▶ _What is needed_
The word "blade" may appear in some lines of the data; copy every such line.

▶ _Data shown_
________________________

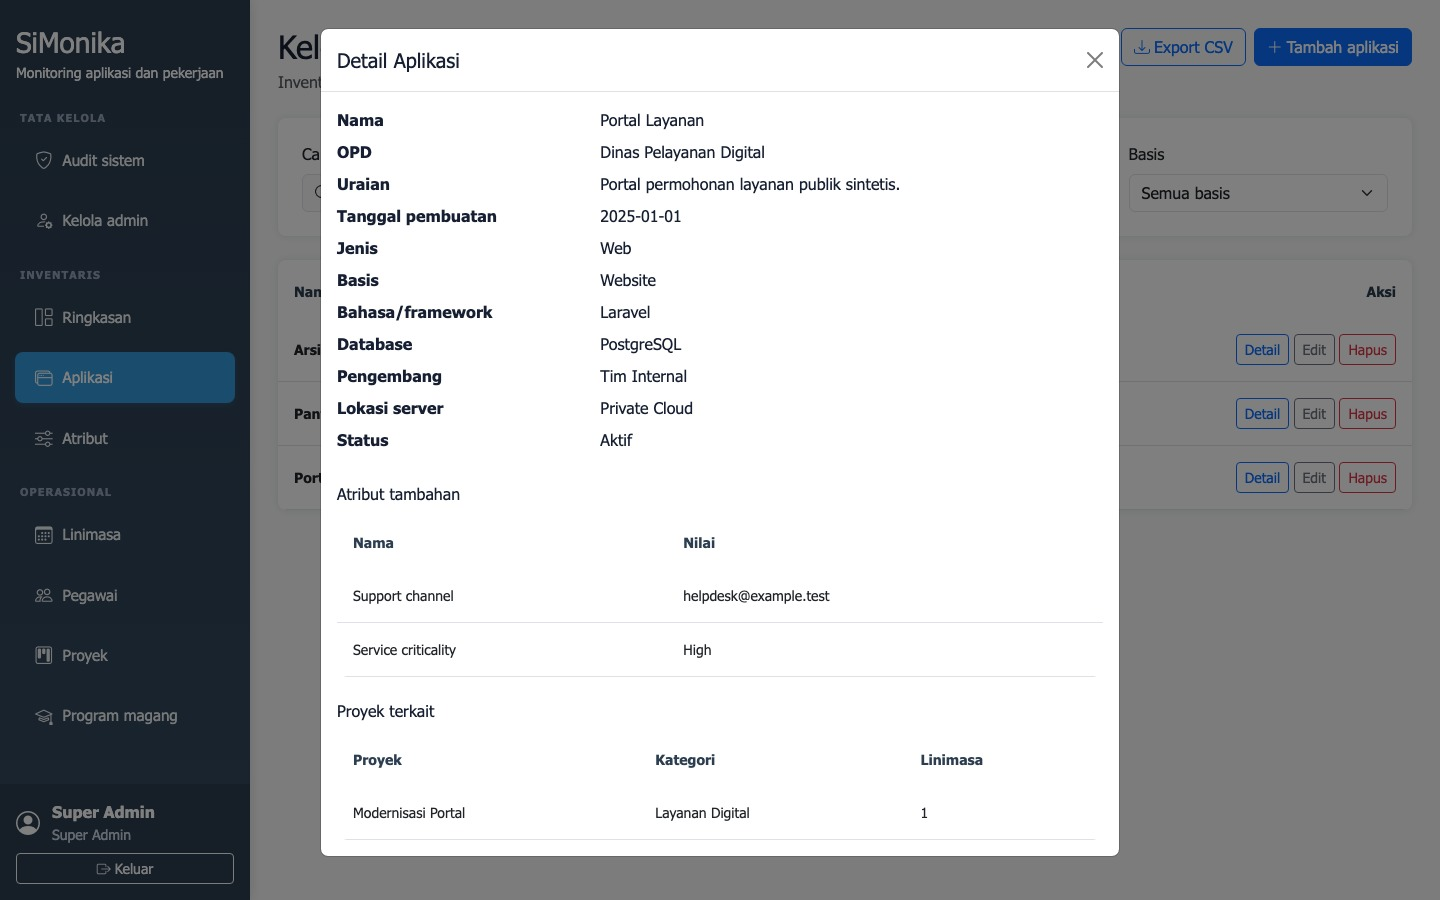
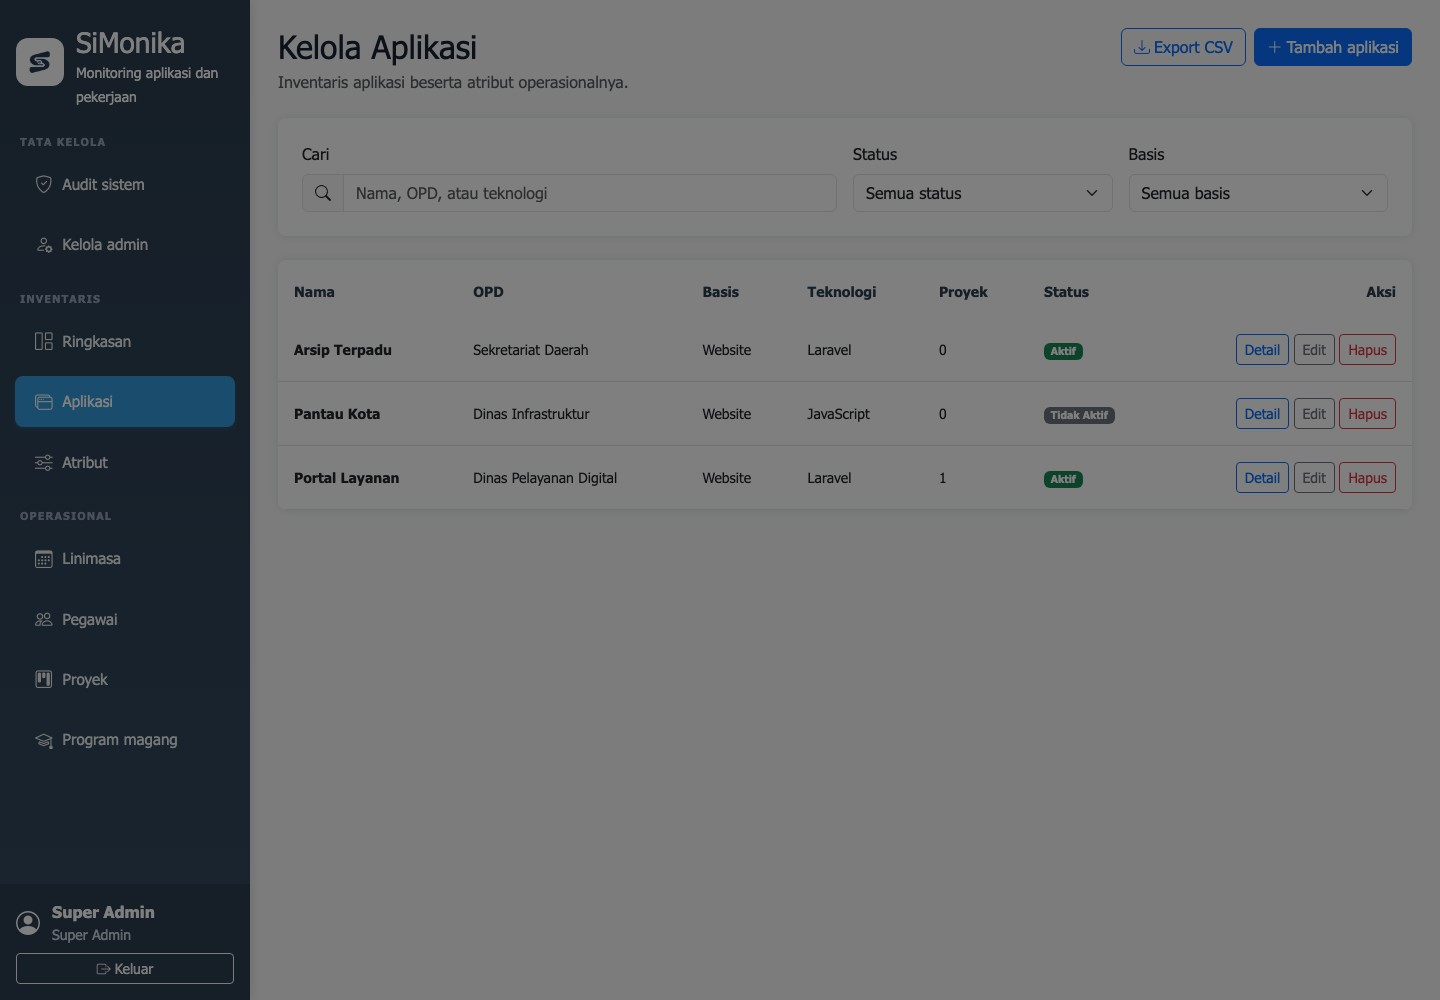
feat: integrate approved SiMonika identity

diff --git a/public/css/components.css b/public/css/components.css
@@ -141,6 +141,23 @@ body {
     min-height: 82px;
 }
 
+.app-brand {
+    align-items: center;
+    display: flex;
+    gap: 0.75rem;
+}
+
+.app-brand-mark {
+    background: #ffffff;
+    border-radius: 12px;
+    box-sizing: content-box;
+    flex: 0 0 auto;
+    height: 38px;
+    object-fit: contain;
+    padding: 5px;
+    width: 38px;
+}
+
 @media (max-width: 767px) {
     .main-content {
         padding: 62px 14px 20px;

diff --git a/resources/views/auth/login.blade.php b/resources/views/auth/login.blade.php
@@ -4,6 +4,7 @@
     <meta charset="UTF-8" />
     <meta name="viewport" content="width=device-width, initial-scale=1.0" />
     <title>Login - SiMonika</title>
+    <link rel="icon" type="image/png" href="{{ asset('images/brand/simonika-mark-32.png') }}" />
     <link
         href="https://cdnjs.cloudflare.com/ajax/libs/bootstrap/5.3.0/css/bootstrap.min.css"
         rel="stylesheet"
@@ -38,8 +39,20 @@
         }
 
         .login-header .logo {
-            font-size: 2rem;
+            align-items: center;
+            display: flex;
+            justify-content: center;
             margin-bottom: 10px;
+        }
+
+        .login-header .logo img {
+            background: #ffffff;
+            border-radius: 18px;
+            box-sizing: content-box;
+            height: 64px;
+            object-fit: contain;
+            padding: 8px;
+            width: 64px;
         }
 
         .login-body {
@@ -107,7 +120,10 @@
     <div class="login-container">
         <div class="login-header">
             <div class="logo">
-                <i class="bi bi-display"></i>
+                <img
+                    src="{{ asset('images/brand/simonika-mark-64.png') }}"
+                    alt="SiMonika application monitoring mark"
+                />
             </div>
             <h4 class="mb-0">SiMonika</h4>
             <small>Sistem Monitoring Aplikasi</small>

diff --git a/resources/views/templates/sidebar.blade.php b/resources/views/templates/sidebar.blade.php
@@ -6,9 +6,16 @@
 <div class="sidebar-overlay"></div>
 <aside class="sidebar">
     <div class="sidebar-header px-3 pt-3">
-        <div class="app-title text-start">
-            <h3 class="mb-0">SiMonika</h3>
-            <small>Monitoring aplikasi dan pekerjaan</small>
+        <div class="app-brand">
+            <img
+                class="app-brand-mark"
+                src="{{ asset('images/brand/simonika-mark-64.png') }}"
+                alt=""
+            />
+            <div class="app-title text-start">
+                <h3 class="mb-0">SiMonika</h3>
+                <small>Monitoring aplikasi dan pekerjaan</small>
+            </div>
         </div>
     </div>
 

diff --git a/resources/views/layouts/authenticated.blade.php b/resources/views/layouts/authenticated.blade.php
@@ -5,6 +5,7 @@
     <meta name="viewport" content="width=device-width, initial-scale=1.0" />
     <meta name="csrf-token" content="{{ csrf_token() }}" />
     <title>@yield ('title', 'SiMonika')</title>
+    <link rel="icon" type="image/png" href="{{ asset('images/brand/simonika-mark-32.png') }}" />
     <link
         href="https://cdnjs.cloudflare.com/ajax/libs/bootstrap/5.3.0/css/bootstrap.min.css"
         rel="stylesheet"

diff --git a/resources/views/auth/reset-password.blade.php b/resources/views/auth/reset-password.blade.php
@@ -4,6 +4,7 @@
     <meta charset="UTF-8" />
     <meta name="viewport" content="width=device-width, initial-scale=1.0" />
     <title>Reset Password - SiMonika</title>
+    <link rel="icon" type="image/png" href="{{ asset('images/brand/simonika-mark-32.png') }}" />
     <link
         href="https://cdnjs.cloudflare.com/ajax/libs/bootstrap/5.3.0/css/bootstrap.min.css"
         rel="stylesheet"

diff --git a/resources/views/auth/forgot-password.blade.php b/resources/views/auth/forgot-password.blade.php
@@ -4,6 +4,7 @@
     <meta charset="UTF-8" />
     <meta name="viewport" content="width=device-width, initial-scale=1.0" />
     <title>Lupa Password - SiMonika</title>
+    <link rel="icon" type="image/png" href="{{ asset('images/brand/simonika-mark-32.png') }}" />
     <link
         href="https://cdnjs.cloudflare.com/ajax/libs/bootstrap/5.3.0/css/bootstrap.min.css"
         rel="stylesheet"

diff --git a/README.md b/README.md
@@ -1,8 +1,14 @@
+<p align="center">
+  <img src="docs/brand/simonika-lockup.png" alt="SiMonika application monitoring identity" width="520" />
+</p>
+
 # SiMonika
 
 SiMonika is an application inventory and project monitoring system for an operations team. It records deployed applications, flexible application metadata, employees, projects, timelines, internship participants, and administrative activity.
 
 This repository is a sanitized portfolio edition of an internship project that originally stopped before it was ready for public evaluation. It contains no government database, production credentials, internal hostnames, or employee records.
+
+The continuous S-shaped mark represents operational records moving through one monitored workflow. Its blue status node reflects the active state that turns an inventory into a working control surface.
 
 ## Problem and users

________________________

▶ _Exercise solution_
diff --git a/resources/views/auth/login.blade.php b/resources/views/auth/login.blade.php
diff --git a/resources/views/templates/sidebar.blade.php b/resources/views/templates/sidebar.blade.php
diff --git a/resources/views/layouts/authenticated.blade.php b/resources/views/layouts/authenticated.blade.php
diff --git a/resources/views/auth/reset-password.blade.php b/resources/views/auth/reset-password.blade.php
diff --git a/resources/views/auth/forgot-password.blade.php b/resources/views/auth/forgot-password.blade.php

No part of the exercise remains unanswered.